in an operating coil.

>Finally, If you visualize a single turn secondary with a volt meter
>attached, and slowly raise it up from the bottom of your TC secondary
>to the top of your TC secondary, you will get a decreasing induced
>voltage: almost NIL at the toroid position.
        This is true due to the rapid falloff in mutual inductance, as shown
in the simulations.  However, the standing waves produced on the helical
resonator demonstrate a voltage rise along the secondary which is nearly
sinusoidal in appearance.  The voltage is a minimum at the base, rising to a
maximum at the toroid in an approximate quarter wave sinusoidal fashion.
This is demonstrated experimentally in Duane Byland's text, where he wired
up a tesla coil secondary with multiple LED's every inch or so along the
        I also suggest that once the air ionizes and a spark breaks out, all
the above rules are out the window.  At that point,  The energy stored in
the toroid is "probably" being dumped out, so you want a big "C" on top to
make 1/2xCxVxV large.

>Treating the secondary as a lumped coupled inductor  ignores the
>transmission line effects. Treating it as a transmission line uses a
>LUMPED driving voltage. Either model ignores the effects of the other
>phenomenon. I am afraid that the TC secondary will have to be treated
>as an integrated equation combining both  transmission line segments
>and decreasingly coupled single turn inductor segments.
        I agree.  There is a simple solution, however.  Build a magnifier.
Then you can use helical resonator theory (at least until the spark breaks out).

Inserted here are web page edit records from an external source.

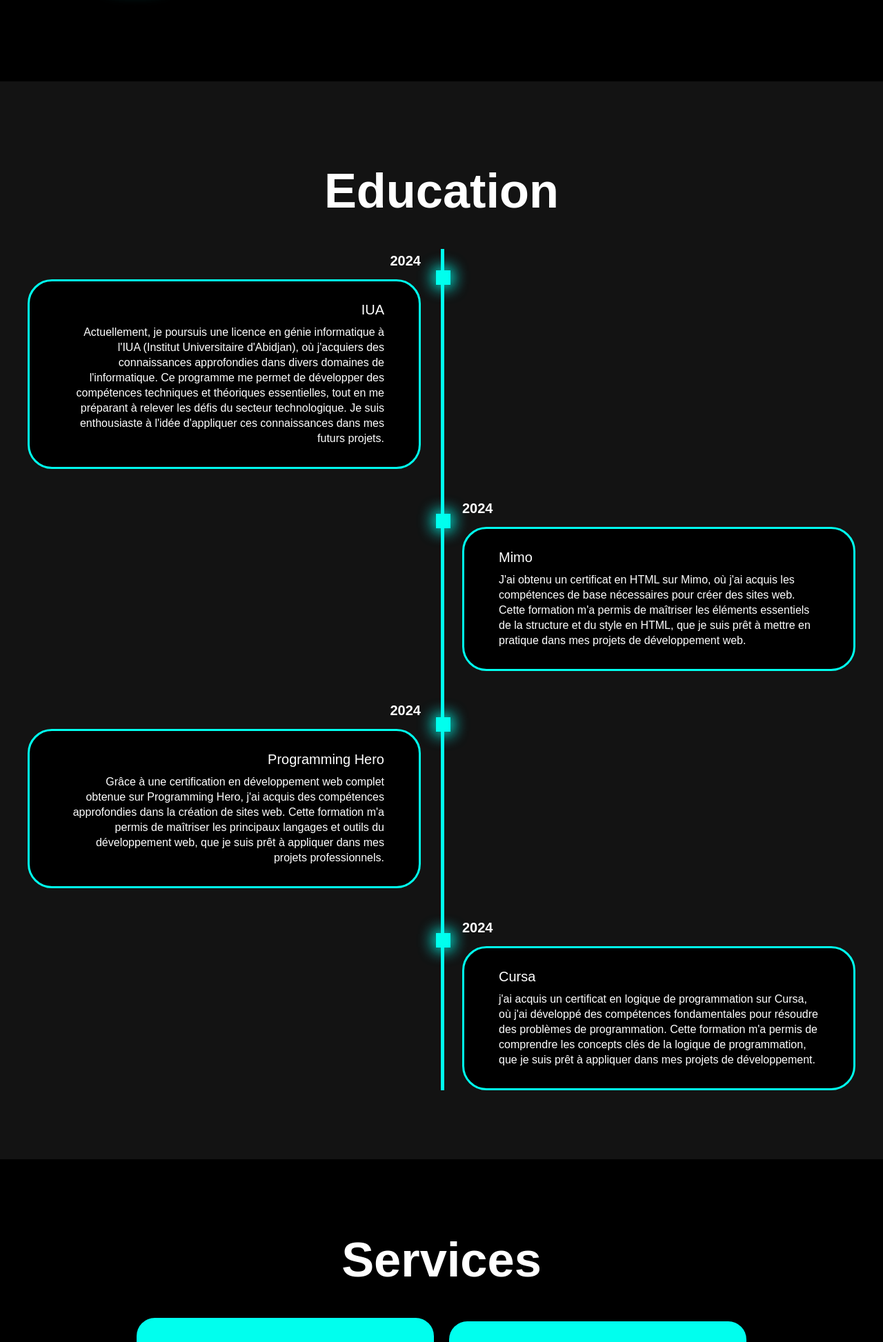
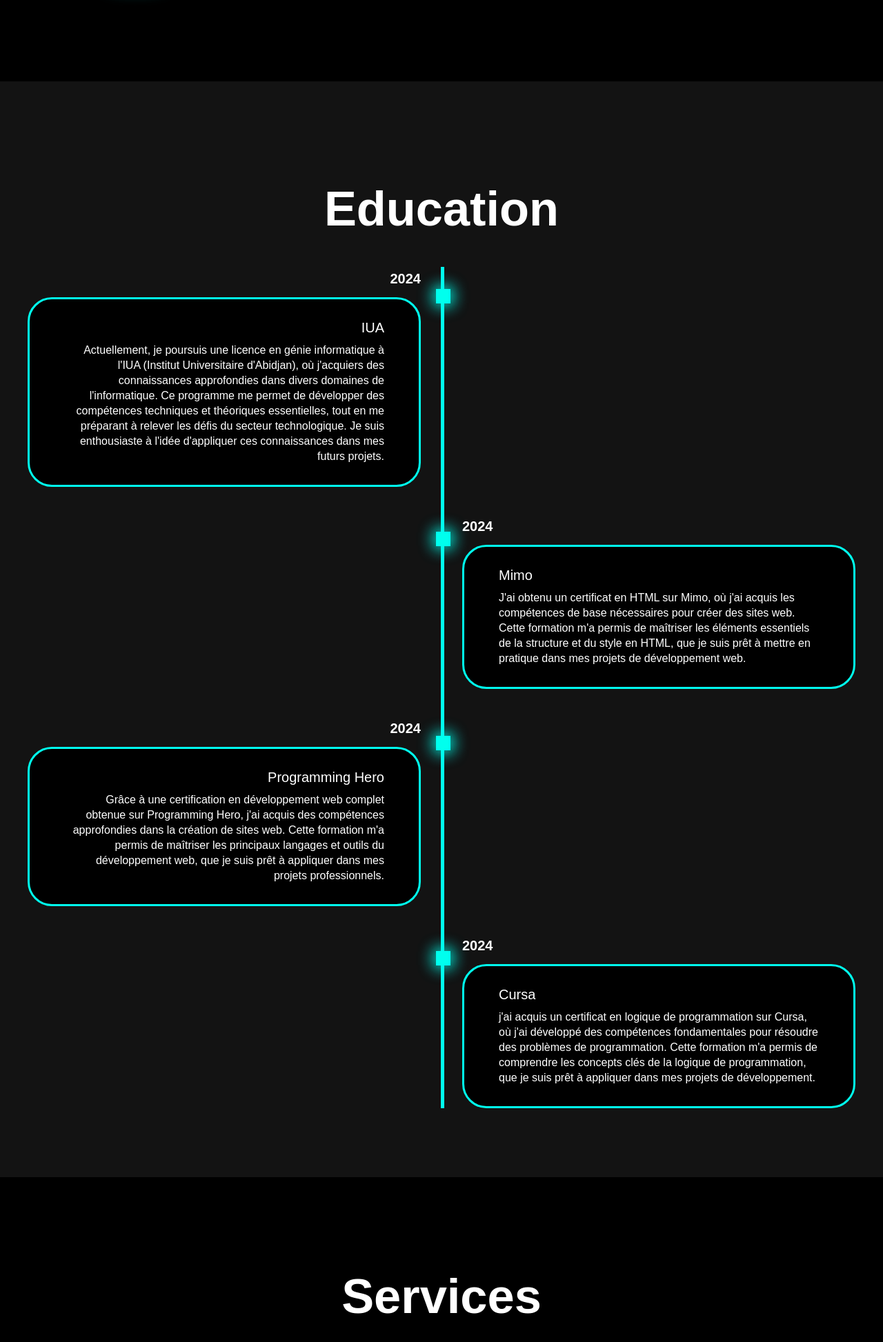
Before and after one commit to Orochichrys/Emmanuel-Bissa-Portfolio, a PHP site: page / in a window 1280 px wide. Shown: the part 682-2628 px from the top of the page at 69% size. Run offline with PHP 8.4, Linux system fonts and the light colour scheme.

Commit message:
Update style.css

```diff
--- a/style.css
+++ b/style.css
@@ -255,7 +255,7 @@ span{
 .heading{
   font-size:8rem ;
   text-align: center;
-  margin:2rem 0;
+  margin:5rem 0;
 }
 .education{
   padding:100px 15px;
```
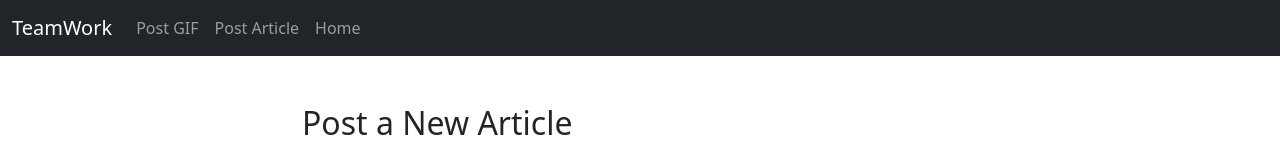
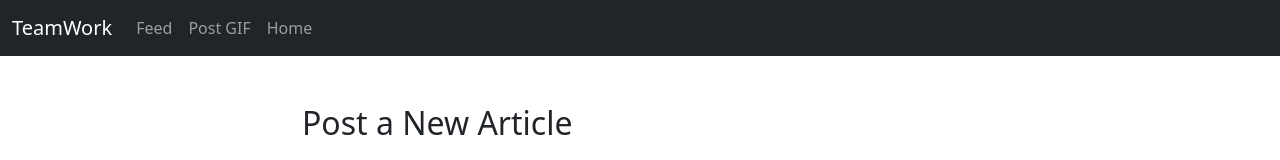
Before and after one commit to isaac-alexander/AdminTask, an Angular app: page /post-article in a window 1280 px wide. Shown: the top 160 px of the page. Built offline with nearby package versions, Linux system fonts and the light colour scheme.

Commit message:
src/app/pages/post-article/post-article.html

```diff
--- a/src/app/pages/post-article/post-article.html
+++ b/src/app/pages/post-article/post-article.html
@@ -8,10 +8,10 @@
         <div class="collapse navbar-collapse" id="navContent">
             <ul class="navbar-nav me-auto mb-2 mb-lg-0">
                 <li class="nav-item">
-                    <a class="nav-link" routerLink="/post-gif">Post GIF</a>
+                    <a class="nav-link" routerLink="/feed">Feed</a>
                 </li>
                 <li class="nav-item">
-                    <a class="nav-link" routerLink="/post-article">Post Article</a>
+                    <a class="nav-link" routerLink="/post-gif">Post GIF</a>
                 </li>
                 <li class="nav-item">
                     <a class="nav-link" routerLink="/homepage">Home</a>
```
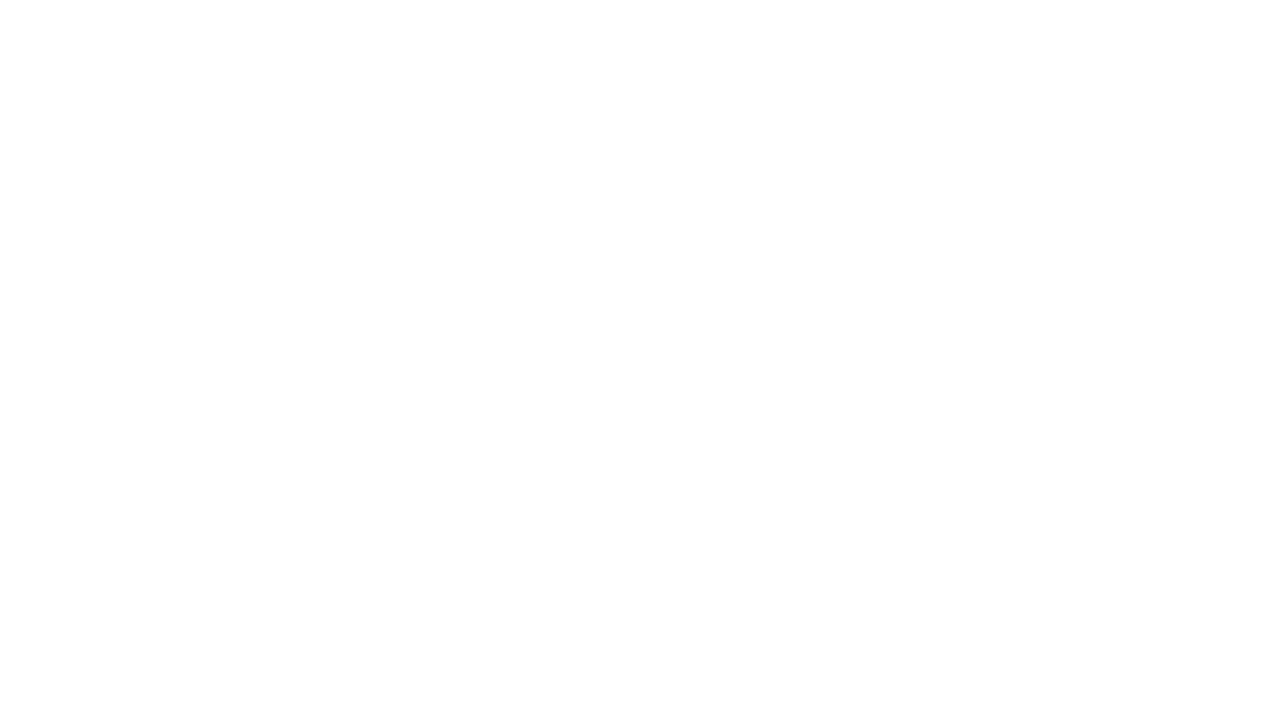
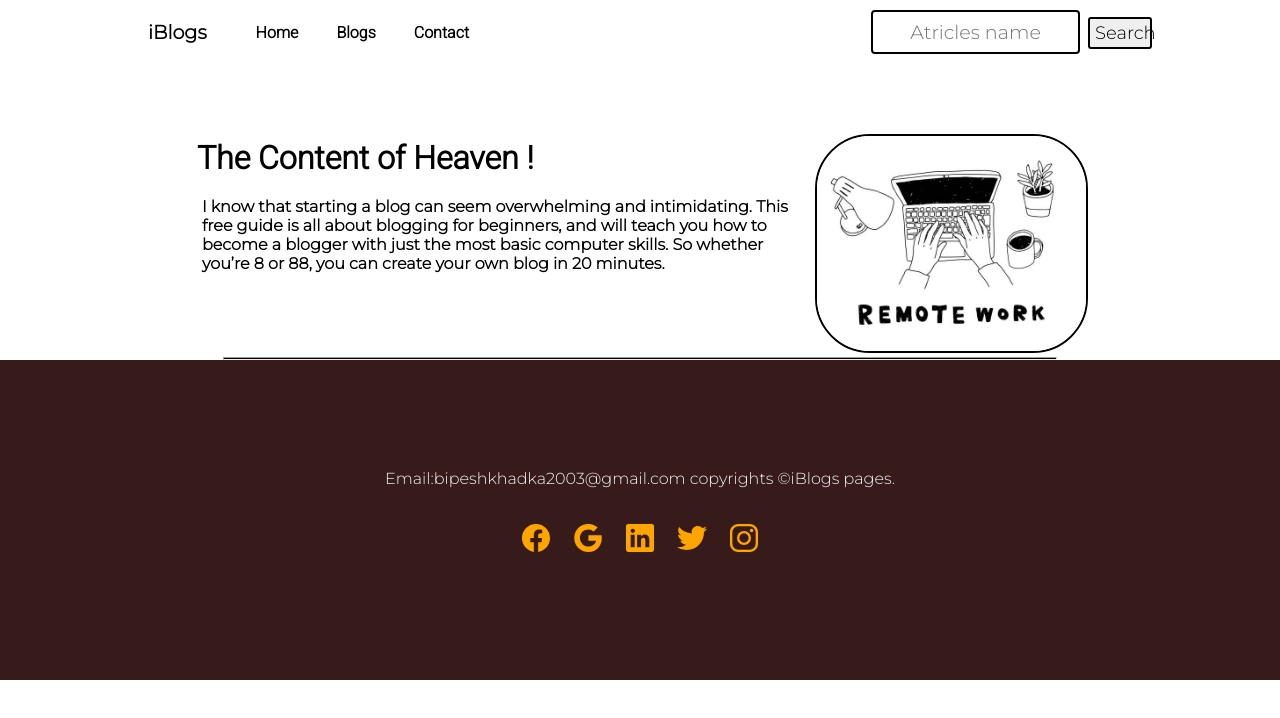
Before and after one commit to Bipeshkhadka10/responsiveness-blog-website, a plain HTML site: page index.html in a window 1280 px wide. Drawn offline with nearby package versions, Linux system fonts and the light colour scheme.

Commit message:
added navigations

```diff
--- /dev/null
+++ b/css/style.css
@@ -0,0 +1,82 @@
+* {
+     margin: 0px;
+     padding: 0px;
+}
+
+.navigation {
+     /* background-color: brown; */
+     display: flex;
+     justify-content: space-between;
+     align-items: center;
+     max-height: 13vh;
+}
+
+.nav-left {
+     margin: 0px 10px;
+     display: flex;
+     justify-content: center;
+     align-items: center;
+
+
+}
+
+.nav-left ul {
+     display: flex;
+}
+
+.nav-left ul li {
+     display: flex;
+     list-style: none;
+}
+
+.nav-left ul li a {
+     text-decoration: none;
+     padding: 0px 19px;
+     font-family: var(--font1);
+     font-weight: bold;
+     color: black;
+     transition: all 0.3s ease-in-out;
+}
+
+.nav-left ul li a:hover {
+     font-size: large;
+}
+
+.nav-left {
+     display: flex;
+     justify-content: center;
+     align-items: center;
+     margin: 20px;
+
+}
+
+.content {
+     /* background-color: blue; */
+     margin-top: 70px;
+     display: flex;
+}
+
+.content-left {
+     margin: 5px;
+     width: 70%;
+}
+
+/* .article vedio{
+     height: 30vh;
+     margin: auto;
+     background-color: blue;
+     margin-top: 5px;
+} */
+
+
+.footer {
+     height: 40vh;
+     background-color: rgb(55, 27, 27);
+     color: whitesmoke;
+     font-family: var(--font2);
+     display: flex;
+     justify-content: center;
+     align-items: center;
+     display: flex;
+     flex-direction: column;
+}
--- /dev/null
+++ b/css/utiles.css
@@ -0,0 +1,107 @@
+@import url('https://fonts.googleapis.com/css2?family=Raleway:ital,wght@1,100&family=Roboto:wght@300&family=Work+Sans:ital,wght@0,100;1,400&display=swap');
+@import url('https://fonts.googleapis.com/css2?family=Be+Vietnam+Pro:wght@300&family=Montserrat:wght@300&family=Raleway:ital,wght@1,100&family=Roboto:wght@300&family=Work+Sans:ital,wght@0,100;1,400&display=swap');
+@import url('https://fonts.googleapis.com/css2?family=Be+Vietnam+Pro:wght@300&family=Montserrat:wght@300&family=Nunito+Sans:wght@300&family=Raleway:ital,wght@1,100&family=Roboto:wght@300&family=Work+Sans:ital,wght@0,100;1,400&display=swap');
+
+:root {
+     --main-bg-color: brown;
+     --font1: 'Roboto', sans-serif;
+     --font2: 'Montserrat', sans-serif;
+     --font3: 'Nunito Sans';
+}
+
+.max-width-m1 {
+     width: 80vw;
+}
+
+.max-width-m2 {
+     width: 70vw
+}
+
+.m-auto {
+     margin: auto;
+}
+
+span {
+     font-family: var(--font2);
+     font-size: larger;
+     font-weight: bold;
+     margin-right: 30px;
+}
+
+.form-control {
+     font-family: var(--font2);
+     font-size: larger;
+     border: 2px solid black;
+     border-radius: 4px;
+     margin: 4px;
+     height: 5vh;
+     text-align: center;
+     width: 16vw;
+}
+
+.btn {
+     cursor: pointer;
+     font-family: var(--font2);
+     font-size: large;
+     border: 2px solid black;
+     border-radius: 3px;
+     padding: 0px 5px;
+     width: 5vw;
+     height: 4vh;
+     transition: all .80s ease-in-out;
+
+}
+
+.btn:hover {
+     background-color: blue;
+     color: antiquewhite;
+
+}
+
+.content-left h1 {
+     font-family: var(--font1);
+     font-weight: bolder;
+}
+
+.content-left p {
+     font-family: var(--font2);
+     font-weight: bold;
+     margin: 20px 5px;
+}
+
+.content-right img {
+     border: 2px solid black;
+     border-radius: 55px;
+     width: 21vw;
+
+}
+
+hr {
+     background-color: black;
+     height: 1px;
+     width: 65vw;
+     margin: auto;
+
+}
+
+.footer-logo {
+     display: flex;
+     justify-content: space-between;
+     align-items: center;
+     margin-top: 24px;
+     font-size: xx-large;
+}
+
+.footer-logo a {
+     padding: 10px;
+}
+
+.footer-logo a ion-icon:hover {
+
+
+     transition: cubic-bezier(0.165, 0.84, 0.44, 1);
+}
+
+.footer-logo a ion-icon {
+     color: orange;
+}
--- a/index.html
+++ b/index.html
@@ -1,14 +1,67 @@
 <!DOCTYPE html>
 <html lang="en">
+
 <head>
      <meta charset="UTF-8">
      <meta http-equiv="X-UA-Compatible" content="IE=edge">
      <meta name="viewport" content="width=device-width, initial-scale=1.0">
-     <title>Bipesh Website</title>
-     <link rel="stylesheet" href="">
+     <title>Document</title>
+     <link rel="stylesheet" href="css/utiles.css">
+     <link rel="stylesheet" href="css/style.css">
 </head>
+
 <body>
 
+     <nav class="navigation max-width-m1 m-auto">
+          <div class="nav-left">
+               <span>iBlogs</span>
+               <ul>
+                    <li><a href="/">Home</a></li>
+                    <li><a href="/">Blogs</a></li>
+                    <li><a href="/">Contact</a></li>
+               </ul>
+          </div>
+          <div class="nav-right">
+               <input type="text" name="Search" placeholder="Atricles name" class="form-control">
+               <button class="btn">Search</button>
+          </div>
 
+     </nav>
+     <div class="content max-width-m2 m-auto ">
+          <div class="content-left">
+               <h1>The Content of Heaven ! </h1>
+               <p>I know that starting a blog can seem overwhelming and intimidating. This free guide is all about
+                    blogging for beginners, and will teach you how to become a blogger with just the most basic computer
+                    skills. So whether you’re 8 or 88, you can create your own blog in 20 minutes.</p>
+
+          </div>
+          <div class="content-right">
+               <img src="img/home2.jpg" alt="iBlogs">
+          </div>
+
+     </div>
+     <div class=" max-width-m2 m-auto ">
+          <hr>
+     </div>
+
+     <div class="article max-width-m2 m-auto ">
+
+     </div>
+
+
+     <div class="footer">
+          Email:bipeshkhadka2003@gmail.com copyrights &copy;iBlogs pages.
+          <div class="footer-logo">
+               <a href="https://www.facebook.com/"><ion-icon name="logo-facebook"></ion-icon></a>
+               <a href="https://www.google.com/"><ion-icon name="logo-Google"></ion-icon></a>
+               <a href="https://www.linkedin.com/in/bipesh-khadka-833288242/"><ion-icon
+                         name="logo-Linkedin"></ion-icon></a>
+               <a href="https://twitter.com/khadka_bipesh10"><ion-icon name="logo-Twitter"></ion-icon></a>
+               <a href="https://www.instagram.com/bipesh_khadka.10/"><ion-icon name="logo-instagram"></ion-icon></a>
+
+          </div>
+     </div>
+     <script src="https://unpkg.com/ionicons@5.4.0/dist/ionicons.js"></script>
 </body>
+
 </html>
```
Also changed, not shown: contact.html (renamed from About.html), img/home.jpg (added), img/home2.jpg (added), search.html (added).
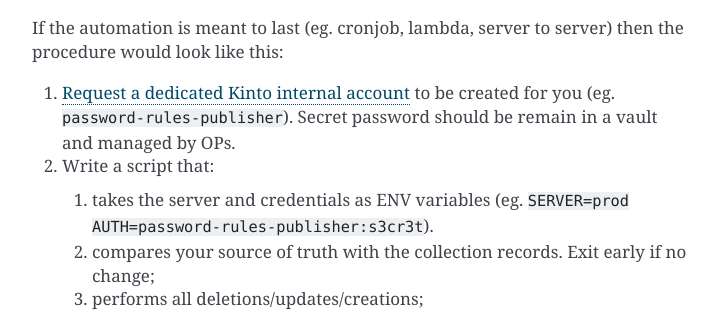
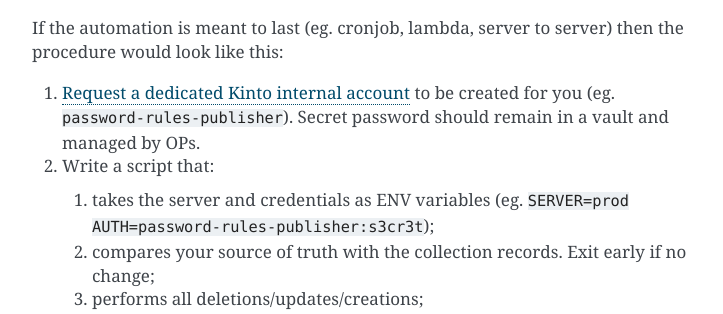
Before and after one commit to mozilla/remote-settings, a Sphinx documentation site: the page built from docs/support.rst, in a window 1280 px wide and 900 px high, scrolled down 1929 px. Shown: the part 155-469 px from the top of the window, without its empty margins (388-1111 px from the left). Built offline with Sphinx 7.4.7, drawn with Linux system fonts in a browser that asks for light colours.

Commit message:
Minor fixes

```diff
--- a/docs/getting-started.rst
+++ b/docs/getting-started.rst
@@ -20,7 +20,7 @@ Once done, you will be able to login and edit your records on the Admin UIs:
 
 - https://settings-writer.prod.mozaws.net/v1/admin/
 
-The records will then be publicly visible at `https://firefox.settings.services.mozilla.com/v1/bucket/main/collections/{collection-id}/records`_
+The records will then be publicly visible at `<https://firefox.settings.services.mozilla.com/v1/bucket/main/collections/{collection-id}/records>`__
 
 Don't hesitate to contact us (``@delivery`` on Slack) if you're stuck or have questions about the process!
 
@@ -34,7 +34,7 @@ Check out the :ref:`screencast to create, request review and approve changes <sc
 
     In order to switch Firefox from PROD to STAGE, use the `Remote Settings DevTools <https://github.com/mozilla/remote-settings-devtools>`_!
 
-    The records will be publicly visible at `https://settings.stage.mozaws.net/v1/bucket/main/collections/{collection-id}/records`_
+    The records will be publicly visible at `<https://settings.stage.mozaws.net/v1/bucket/main/collections/{collection-id}/records>`__
 
 .. note::
 
--- a/docs/support.rst
+++ b/docs/support.rst
@@ -91,10 +91,10 @@ How do I automate the publication of records? (forever)
 
 If the automation is meant to last (eg. cronjob, lambda, server to server) then the procedure would look like this:
 
-1. `Request a dedicated Kinto internal account <https://bugzilla.mozilla.org/enter_bug.cgi?product=Cloud%20Services&component=Server%3A%20Remote%20Settings>`_ to be created for you (eg. ``password-rules-publisher``). Secret password should be remain in a vault and managed by OPs.
+1. `Request a dedicated Kinto internal account <https://bugzilla.mozilla.org/enter_bug.cgi?product=Cloud%20Services&component=Server%3A%20Remote%20Settings>`_ to be created for you (eg. ``password-rules-publisher``). Secret password should remain in a vault and managed by OPs.
 2. Write a script that:
 
-  1. takes the server and credentials as ENV variables (eg. ``SERVER=prod AUTH=password-rules-publisher:s3cr3t``).
+  1. takes the server and credentials as ENV variables (eg. ``SERVER=prod AUTH=password-rules-publisher:s3cr3t``);
   2. compares your source of truth with the collection records. Exit early if no change;
   3. performs all deletions/updates/creations;
   4. patches the collection metadata in order to request review (see :ref:`multi-signoff tutorial <tutorial-multi-signoff-request-review>`);
```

>Unfortunately, until one of us begs, buys, or borrows a HV RF voltage
>probe to measure the TC output voltage, We may never know:( 
> Or until we can excite the interest of a good modeling mathematician,
>hey Dr. R.   ;)
        The interesting part of all of this to me is the influence the
toroid has on the proximity effects near the top of the coil.  This may be
due to a change in the voltage standing wave along the secondary, resulting
in a more linear voltage response, with reduced turn to turn proximity
effects due to the similarity of voltage between adjacent turns.  As one
experiments with toroids of different sizes and positions above the top turn
of the secondary, there is an optimal position whereby the secondary coil Q
is maximized.  This has been demonstrated by Malcolm in his experiments last
year, and by Richard Hull on one of his video tapes.  I have also observed
this with my system, (but have too much metal nearby to get a quantitative
        Anyone have a good method for measuring high RF voltages?
Mark S. Rzeszotarski, Ph.D.